Features: black upperparts, head and throat apart from a white shoulder patch. The underparts and the sides of the wings are white and a long tail that is held upright 

Origin: Indian Subcontinent and parts of South East Asia (common birds in urban gardens as well as forests)

Well-Known For: Their songs

Behaviour: Magpie Robins breed mainly from March to July in India and January to June in south-east Asia. Males sing from high perches during courtship. The display of the male involves puffing up the feathers, raising the bill, fanning the tail and strutting. The female is involved in most of the nest building that happens about a week before the eggs are laid. Four or five eggs are laid in intervals of 24 hours and these are oval and usually pale blue green with brownish speckles which match the color of hay. The eggs are incubated by the female alone for 8 to 14 days

Females spend more effort on feeding the young than males. Males are quite aggressive in the breeding season and will defend their territory and respond to the singing of intruders and even their reflections. Males spend more time on nest defense.

Diet: mainly insects and other invertebrates. Although mainly insectivorous, they are known to occasionally take flower nectar, geckos, leeches, centipedes and even fish.

Culture: Magpie Robins were widely kept as cagebirds for their singing abilities and for fighting in India in the past They continue to be in the pet trade in parts of Southeast Asia.The Magpie Robin is the National Bird of Bangladesh

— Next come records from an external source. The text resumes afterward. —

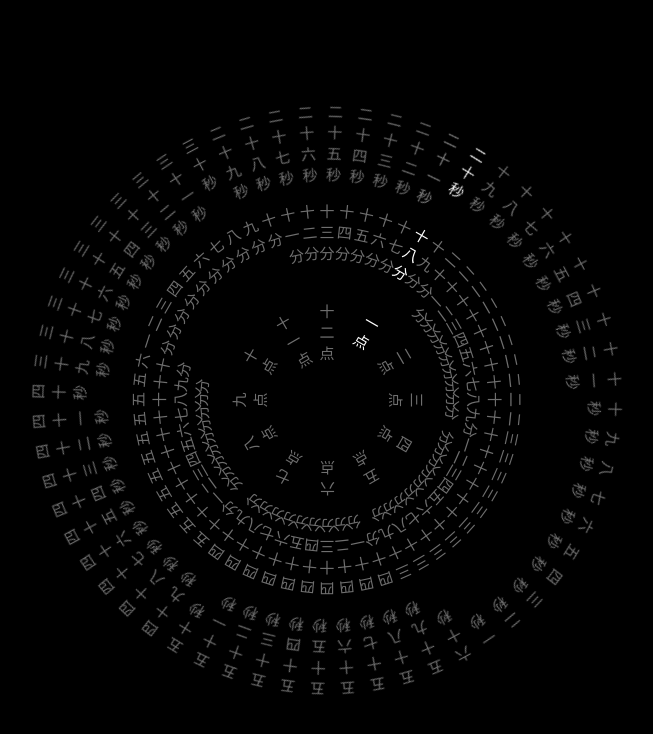
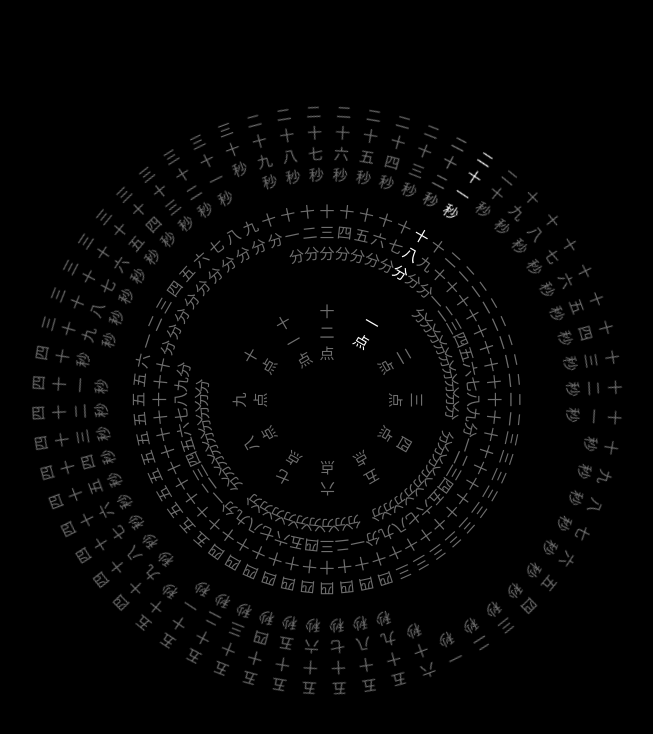
Before and after one commit to Awenc/WordsClock, a plain HTML site: page index.html in a window 1280 px wide. Shown: the whole page, without its empty margins (313-966 px from the left). Drawn offline with Linux system fonts and the light colour scheme.

Commit message:
修改setinterval 会导致延迟一秒执行,过一分钟延时问题

```diff
--- a/index.html
+++ b/index.html
@@ -52,7 +52,7 @@
         margin-left:-200px;
         top:50%;
         margin-top:-200px;
-        transition: 0.5s;
+        transition: 0.3s;
     }
     .Minue .text{
         height:200px;
@@ -65,7 +65,7 @@
         margin-left:-300px;
         top:50%;
         margin-top:-300px;
-        transition: 0.5s;
+        transition: 0.3s;
         /* transform: rotate(10deg); */
     }
     .Second .text{
@@ -92,7 +92,7 @@
     let date = new Date();
     let nowHours = (date.getHours()>12 ?date.getHours()-12:date.getHours())-1 ;
     let nowMinue = (date.getMinutes()-1);
-    let nowSecond = (date.getSeconds()-1);
+    let nowSecond = (date.getSeconds());
 
     //初始旋转角度
     let initialSecondAngle = (360/Hours*(nowHours+1)-360/Second*(Second-nowSecond-1));
@@ -101,15 +101,15 @@
     setInterval(()=>{
         //过一秒旋转
         $(".Second .text").eq(nowSecond).css({"color":"rgb(111,111,111)"});
-        if(nowSecond<60){
+        if(nowSecond<59){
             nowSecond++;
-            initialSecondAngle +=360/Second;
+
         }else{
             nowSecond=0;
             $(".Minue .text").eq(nowMinue).css({"color":"rgb(111,111,111)"});
             nowMinue++;
         }
-
+        initialSecondAngle +=360/Second;
         ChangeView();
     },1000)
 
```
Also changed, not shown: 1 other file.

* sources from a Malaysian veteran birder, Tuck Khoon and wikipedia